At least 46 killed in major Pakistan earthquake

QUETTA, Pakistan - Agence France-Presse
At least 46 killed in major Pakistan earthquake

Pakistani pedestrians and office workers leave an office building after an earthquake in Karachi on September 24, 2013. AP Photo

A huge earthquake hit southwest Pakistan on Sept. 24, killing at least 46 people, toppling scores of homes and sending people around the region rushing into the streets in panic.

The 7.7-magnitude quake - which sparked warnings of heavy casualties from seismologists - was centred in Baluchistan province's Awaran district but was felt as far afield as New Delhi and Dubai.

Officials said the quake, which struck at at 4:29 p.m. local time, demolished dozens of houses in Awaran, 350 kilometres southwest of the Baluchistan provincial capital Quetta. Its epicentre was 20 kilometres below ground.

The area is sparsely populated and most buildings are mud-built. But the U.S. Geological Survey issued a red alert, warning that heavy casualties were likely based on past data.

Asad Gilani, one of the most senior officials in the Baluchistan administration, told AFP that at least 46 people had been confirmed killed and 100 injured.

"A large number of houses have collapsed in the area and we fear the death toll may rise," said Rafiq Lassi, police chief for Awaran district.

Reports of heavy losses

The provincial government declared an emergency in Awaran and the military mobilised medical teams as well as 200 soldiers and paramilitary troops to help with the immediate relief effort.

"We have received reports that many homes in Awaran district have collapsed. We fear many deaths," Jan Muhammad Baledi, a spokesman for the Baluchistan government, said on the ARY news channel.

"There are not many doctors in the area but we are trying to provide maximum facilities in the affected areas." Television footage showed collapsed houses, caved-in roofs and people sitting in the open air outside their homes, the rubble of mud and bricks scattered around them.

Abdul Qudoos Bizinjo, deputy speaker of Baluchistan's parliament, told Dunya TV there were reports of "heavy losses" in Awaran. Damage to the mobile phone network was hampering communications in the area, he said.

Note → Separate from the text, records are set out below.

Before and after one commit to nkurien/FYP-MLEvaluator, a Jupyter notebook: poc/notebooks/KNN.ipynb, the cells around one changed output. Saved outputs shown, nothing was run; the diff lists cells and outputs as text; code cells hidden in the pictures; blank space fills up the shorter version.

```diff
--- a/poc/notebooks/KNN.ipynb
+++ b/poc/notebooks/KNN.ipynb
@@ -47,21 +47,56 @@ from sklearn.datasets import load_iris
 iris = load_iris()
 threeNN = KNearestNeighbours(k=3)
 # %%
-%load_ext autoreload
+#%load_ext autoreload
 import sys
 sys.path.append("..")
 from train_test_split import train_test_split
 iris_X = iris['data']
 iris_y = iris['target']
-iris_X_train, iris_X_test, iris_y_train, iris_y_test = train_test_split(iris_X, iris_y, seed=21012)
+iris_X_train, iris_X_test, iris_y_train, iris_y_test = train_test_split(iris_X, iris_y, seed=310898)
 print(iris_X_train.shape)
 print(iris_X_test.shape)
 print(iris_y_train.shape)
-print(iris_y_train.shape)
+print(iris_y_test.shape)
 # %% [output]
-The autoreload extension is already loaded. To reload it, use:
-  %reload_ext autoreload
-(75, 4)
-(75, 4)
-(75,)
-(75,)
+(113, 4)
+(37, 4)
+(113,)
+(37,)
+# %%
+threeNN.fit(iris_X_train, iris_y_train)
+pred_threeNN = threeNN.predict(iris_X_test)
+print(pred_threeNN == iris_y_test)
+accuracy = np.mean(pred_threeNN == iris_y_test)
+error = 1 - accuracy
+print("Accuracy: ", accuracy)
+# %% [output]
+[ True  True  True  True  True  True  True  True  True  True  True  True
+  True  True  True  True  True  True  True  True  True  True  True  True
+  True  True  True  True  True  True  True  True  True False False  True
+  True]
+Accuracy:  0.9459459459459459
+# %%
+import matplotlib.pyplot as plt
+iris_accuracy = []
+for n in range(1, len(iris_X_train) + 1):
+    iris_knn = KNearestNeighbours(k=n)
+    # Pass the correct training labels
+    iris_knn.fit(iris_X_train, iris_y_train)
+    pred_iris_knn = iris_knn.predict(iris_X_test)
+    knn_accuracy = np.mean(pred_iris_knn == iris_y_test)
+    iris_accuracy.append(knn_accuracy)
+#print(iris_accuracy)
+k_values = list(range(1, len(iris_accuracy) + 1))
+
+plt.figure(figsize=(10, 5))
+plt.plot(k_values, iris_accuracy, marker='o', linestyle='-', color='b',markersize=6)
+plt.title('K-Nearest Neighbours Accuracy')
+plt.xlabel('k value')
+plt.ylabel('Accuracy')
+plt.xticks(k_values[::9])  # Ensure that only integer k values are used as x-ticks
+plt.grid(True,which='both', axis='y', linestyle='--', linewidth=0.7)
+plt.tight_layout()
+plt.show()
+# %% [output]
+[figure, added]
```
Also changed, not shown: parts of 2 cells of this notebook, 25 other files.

Awaran district has an estimated population of around 300,000, scattered over an area of more than 21,000 square kilometres.

A new island appeared after the quake close to the coastline of Gwadar, officials said.

"The island, which is up to 100 feet high and 200 feet wide, surfaced after the earthquake hit parts of Baluchistan," senior local administration official Tufail Baluch told AFP.

He said a similar island had appeared at the same place in the sea about 60 years ago but disappeared after some time.

Tremors felt in Dubai

Tremors were felt as far away as the Indian capital and even Dubai in the Gulf, while people in the Indian city of Ahmedabad near the border with Pakistan ran into the streets in panic.

Office workers in Pakistan's largest city Karachi rushed out of their buildings.

"Whenever I feel jolts it reminds me of the 2005 earthquake in Kashmir," said Amjad Ali, 45, an IT official standing in the street.

The 7.6 magnitude quake in 2005 centred in Kashmir killed at least 73,000 people and left several million homeless in one of the worst natural disasters to hit Pakistan.

In April a 7.8-magnitude quake in southeast Iran, close to the border with Baluchistan, killed 41 people and affected more than 12,000 on the Pakistan side of the border.

The Red Crescent in Tehran reported no damage from the latest quake.

Baluchistan, Pakistan's largest but least populous province, is believed to have substantial gas and oil reserves, but it is violent and unstable.

It is a flashpoint for growing violence against minority Shiite Muslims and has suffered attacks blamed on Taliban militants.

It also suffers from an ongoing separatist insurgency which began in 2004 when Baluch rebels rose up to demand a greater share of profits from the province's mineral resources.